# Task description
Where the string "lastUpdatedOn" appears in a line of the data, show that line.

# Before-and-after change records
----------------------------------------

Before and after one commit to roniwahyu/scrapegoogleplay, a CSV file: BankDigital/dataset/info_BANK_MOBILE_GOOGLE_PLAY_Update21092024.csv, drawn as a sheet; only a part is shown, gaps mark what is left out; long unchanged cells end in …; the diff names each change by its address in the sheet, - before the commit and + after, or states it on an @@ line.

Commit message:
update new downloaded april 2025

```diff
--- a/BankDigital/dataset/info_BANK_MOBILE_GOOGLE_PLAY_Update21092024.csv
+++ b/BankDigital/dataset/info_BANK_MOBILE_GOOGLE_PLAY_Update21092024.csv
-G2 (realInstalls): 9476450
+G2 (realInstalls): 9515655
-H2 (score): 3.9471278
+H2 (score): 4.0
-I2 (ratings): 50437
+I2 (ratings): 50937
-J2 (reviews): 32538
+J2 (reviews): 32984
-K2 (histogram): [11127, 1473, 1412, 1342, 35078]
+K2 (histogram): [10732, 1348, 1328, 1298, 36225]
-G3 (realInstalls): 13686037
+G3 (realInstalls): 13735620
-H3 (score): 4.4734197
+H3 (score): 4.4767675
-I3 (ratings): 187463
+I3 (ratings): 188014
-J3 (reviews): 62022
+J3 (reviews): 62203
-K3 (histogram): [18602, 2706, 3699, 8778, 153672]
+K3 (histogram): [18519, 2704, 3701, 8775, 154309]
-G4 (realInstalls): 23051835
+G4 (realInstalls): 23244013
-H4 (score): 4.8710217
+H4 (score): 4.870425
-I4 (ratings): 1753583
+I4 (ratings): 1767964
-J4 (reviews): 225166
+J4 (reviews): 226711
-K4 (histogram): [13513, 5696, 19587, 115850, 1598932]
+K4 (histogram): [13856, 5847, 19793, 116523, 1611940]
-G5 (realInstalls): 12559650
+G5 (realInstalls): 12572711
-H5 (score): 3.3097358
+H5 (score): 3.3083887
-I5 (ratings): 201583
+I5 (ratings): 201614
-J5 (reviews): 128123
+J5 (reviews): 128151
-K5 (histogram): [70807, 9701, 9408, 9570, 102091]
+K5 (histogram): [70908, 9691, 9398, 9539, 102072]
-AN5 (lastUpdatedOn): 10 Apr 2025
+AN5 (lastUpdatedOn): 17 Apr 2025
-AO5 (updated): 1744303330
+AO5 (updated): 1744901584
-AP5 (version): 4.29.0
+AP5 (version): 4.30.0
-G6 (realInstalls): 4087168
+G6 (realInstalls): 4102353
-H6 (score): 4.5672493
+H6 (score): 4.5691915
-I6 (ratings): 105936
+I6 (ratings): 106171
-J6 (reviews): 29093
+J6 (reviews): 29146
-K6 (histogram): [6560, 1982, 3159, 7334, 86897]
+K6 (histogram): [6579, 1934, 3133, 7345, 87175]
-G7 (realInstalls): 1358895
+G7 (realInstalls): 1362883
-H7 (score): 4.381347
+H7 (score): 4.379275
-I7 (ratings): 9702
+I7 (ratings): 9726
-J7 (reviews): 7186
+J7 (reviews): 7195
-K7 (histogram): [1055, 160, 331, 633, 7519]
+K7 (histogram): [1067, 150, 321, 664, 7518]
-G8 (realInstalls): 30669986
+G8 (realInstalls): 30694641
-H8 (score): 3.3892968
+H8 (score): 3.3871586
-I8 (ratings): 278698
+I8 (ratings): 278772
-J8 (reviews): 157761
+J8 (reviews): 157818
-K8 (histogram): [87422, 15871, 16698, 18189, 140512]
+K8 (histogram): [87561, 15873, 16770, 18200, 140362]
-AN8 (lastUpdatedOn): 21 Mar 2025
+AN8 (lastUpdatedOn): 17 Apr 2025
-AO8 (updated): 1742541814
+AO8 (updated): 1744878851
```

----------------------------------------

# The answer
-AN5 (lastUpdatedOn): 10 Apr 2025
+AN5 (lastUpdatedOn): 17 Apr 2025
-AN8 (lastUpdatedOn): 21 Mar 2025
+AN8 (lastUpdatedOn): 17 Apr 2025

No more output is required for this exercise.